## EXERCISE MATERIAL

----------------

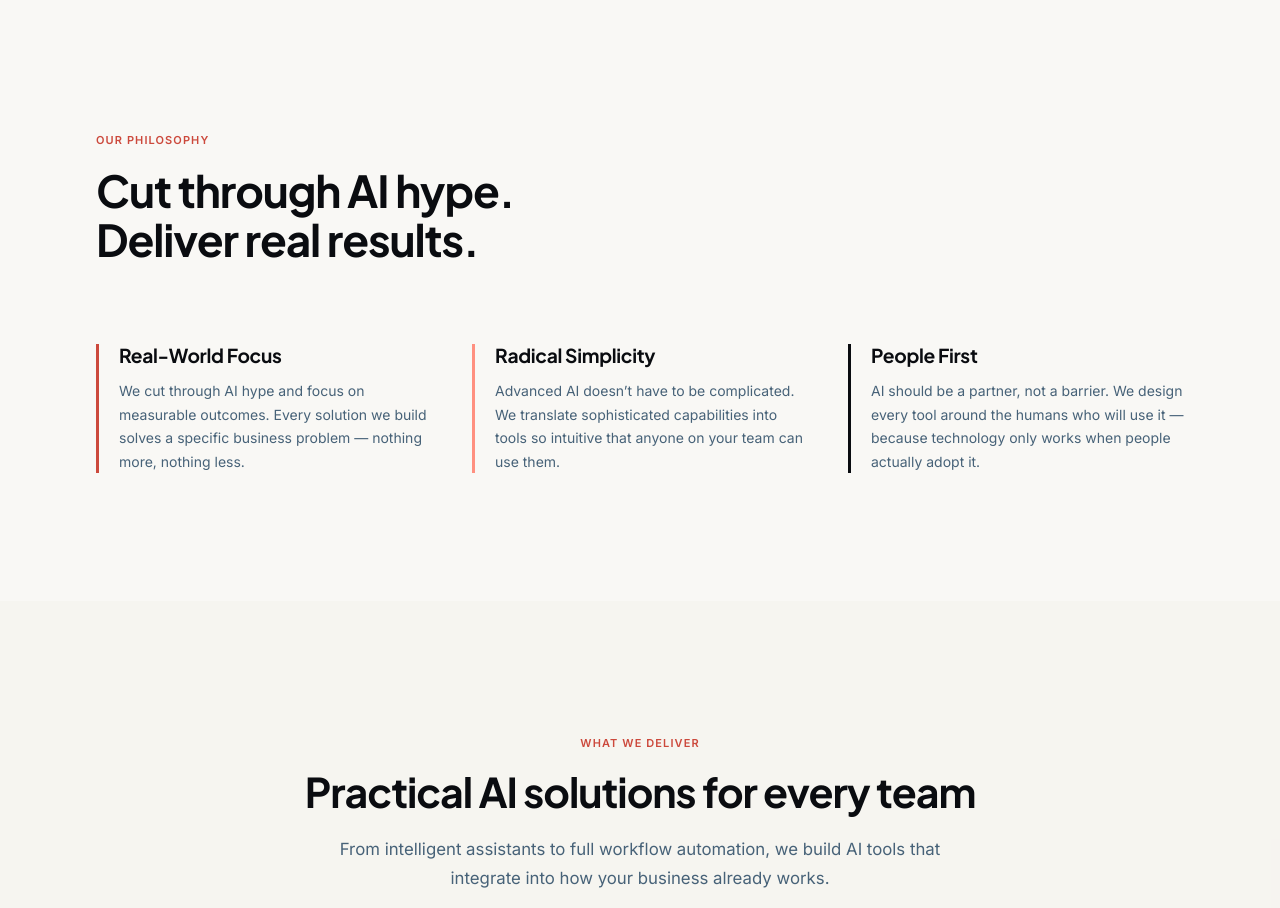
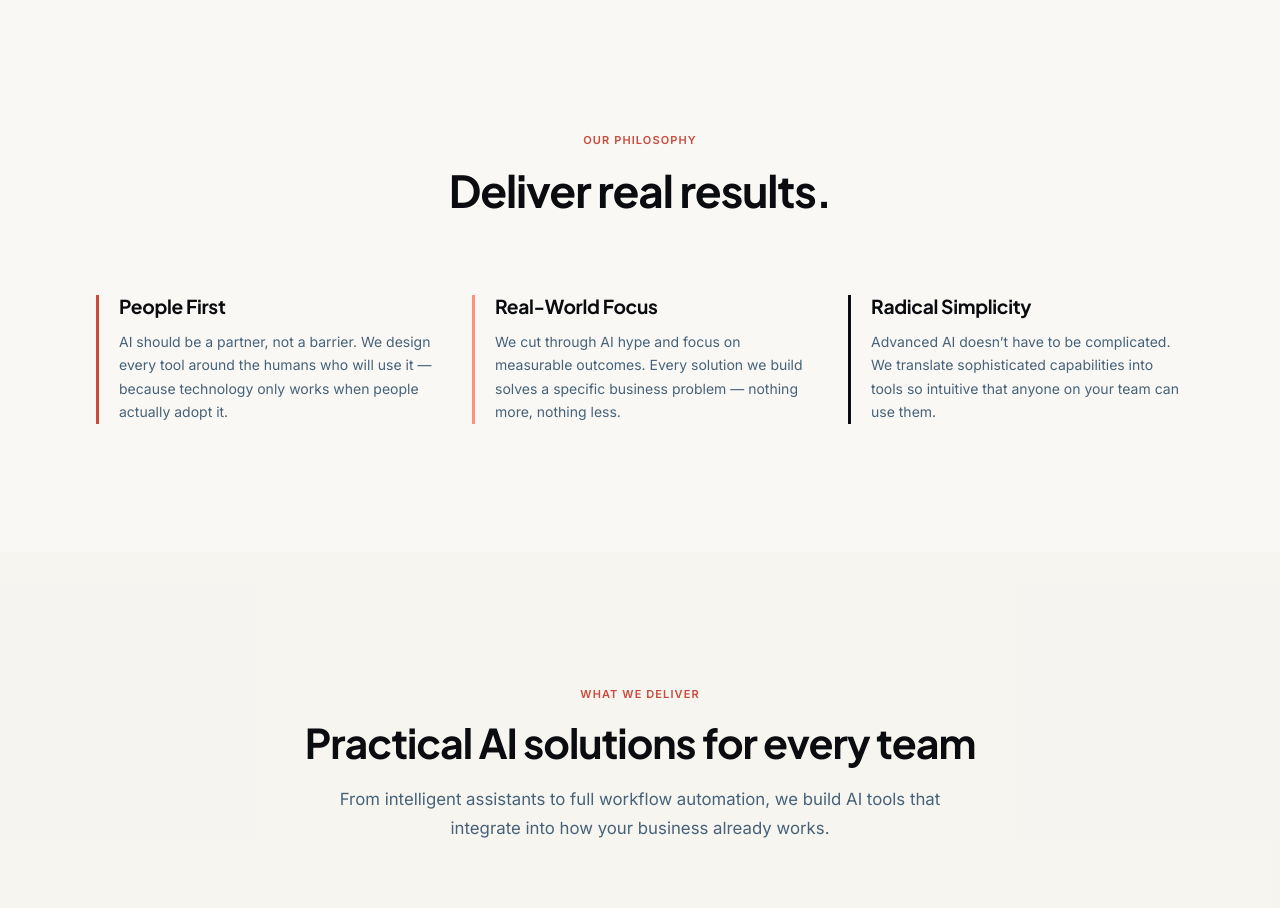
Before and after one commit to sasathepajic-ai/portfolio-orionix, a Next.js app: page / in a window 1280 px wide. Shown: the part 940-1848 px from the top of the page. Built offline with nearby package versions, Linux system fonts and the light colour scheme.

Commit message:
feat: update values in ValueSection for improved clarity and focus

```diff
--- a/src/components/sections/ValueSection.tsx
+++ b/src/components/sections/ValueSection.tsx
@@ -6,30 +6,30 @@ import { FadeIn, StaggerContainer, StaggerItem } from "@/components/ui/SectionHe
 const values = [
   {
     number: "01",
+    title: "People First",
+    description:
+      "AI should be a partner, not a barrier. We design every tool around the humans who will use it — because technology only works when people actually adopt it.",
+  },
+  {
+    number: "02",
     title: "Real-World Focus",
     description:
       "We cut through AI hype and focus on measurable outcomes. Every solution we build solves a specific business problem — nothing more, nothing less.",
   },
   {
-    number: "02",
+    number: "03",
     title: "Radical Simplicity",
     description:
       "Advanced AI doesn\u2019t have to be complicated. We translate sophisticated capabilities into tools so intuitive that anyone on your team can use them.",
-  },
-  {
-    number: "03",
-    title: "People First",
-    description:
-      "AI should be a partner, not a barrier. We design every tool around the humans who will use it — because technology only works when people actually adopt it.",
   },
 ];
 
 export function ValueSection() {
   return (
     <section className="py-24 md:py-32">
-      <Container>
+      <Container className="flex flex-col items-center">
         <FadeIn>
-          <div className="max-w-2xl mb-16 md:mb-20">
+          <div className="max-w-2xl mb-16 md:mb-20 text-center">
             <span className="inline-block text-[11px] font-bold uppercase tracking-widest text-accent mb-4">
               Our Philosophy
             </span>
@@ -37,14 +37,12 @@ export function ValueSection() {
               className="font-bold text-text-primary tracking-tight"
               style={{ fontSize: "clamp(1.9rem, 3.5vw, 2.75rem)", lineHeight: 1.12, letterSpacing: "-0.025em" }}
             >
-              Cut through AI hype.
-              <br />
               Deliver real results.
             </h2>
           </div>
         </FadeIn>
 
-        <StaggerContainer className="grid grid-cols-1 md:grid-cols-3 gap-10">
+        <StaggerContainer className="grid grid-cols-1 md:grid-cols-3 gap-10 w-full justify-items-center">
           {values.map((value, i) => {
             const accentColors = ["var(--color-accent)", "var(--color-teal)", "var(--color-navy)"];
             return (
```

----------------

## YOUR INSTRUCTIONS
Your response must consist of the material above, reproduced word for word, with the images omitted.

## OUTPUT FOR THIS TASK
Before and after one commit to sasathepajic-ai/portfolio-orionix, a Next.js app: page / in a window 1280 px wide. Shown: the part 940-1848 px from the top of the page. Built offline with nearby package versions, Linux system fonts and the light colour scheme.

Commit message:
feat: update values in ValueSection for improved clarity and focus

```diff
--- a/src/components/sections/ValueSection.tsx
+++ b/src/components/sections/ValueSection.tsx
@@ -6,30 +6,30 @@ import { FadeIn, StaggerContainer, StaggerItem } from "@/components/ui/SectionHe
 const values = [
   {
     number: "01",
+    title: "People First",
+    description:
+      "AI should be a partner, not a barrier. We design every tool around the humans who will use it — because technology only works when people actually adopt it.",
+  },
+  {
+    number: "02",
     title: "Real-World Focus",
     description:
       "We cut through AI hype and focus on measurable outcomes. Every solution we build solves a specific business problem — nothing more, nothing less.",
   },
   {
-    number: "02",
+    number: "03",
     title: "Radical Simplicity",
     description:
       "Advanced AI doesn\u2019t have to be complicated. We translate sophisticated capabilities into tools so intuitive that anyone on your team can use them.",
-  },
-  {
-    number: "03",
-    title: "People First",
-    description:
-      "AI should be a partner, not a barrier. We design every tool around the humans who will use it — because technology only works when people actually adopt it.",
   },
 ];
 
 export function ValueSection() {
   return (
     <section className="py-24 md:py-32">
-      <Container>
+      <Container className="flex flex-col items-center">
         <FadeIn>
-          <div className="max-w-2xl mb-16 md:mb-20">
+          <div className="max-w-2xl mb-16 md:mb-20 text-center">
             <span className="inline-block text-[11px] font-bold uppercase tracking-widest text-accent mb-4">
               Our Philosophy
             </span>
@@ -37,14 +37,12 @@ export function ValueSection() {
               className="font-bold text-text-primary tracking-tight"
               style={{ fontSize: "clamp(1.9rem, 3.5vw, 2.75rem)", lineHeight: 1.12, letterSpacing: "-0.025em" }}
             >
-              Cut through AI hype.
-              <br />
               Deliver real results.
             </h2>
           </div>
         </FadeIn>
 
-        <StaggerContainer className="grid grid-cols-1 md:grid-cols-3 gap-10">
+        <StaggerContainer className="grid grid-cols-1 md:grid-cols-3 gap-10 w-full justify-items-center">
           {values.map((value, i) => {
             const accentColors = ["var(--color-accent)", "var(--color-teal)", "var(--color-navy)"];
             return (
```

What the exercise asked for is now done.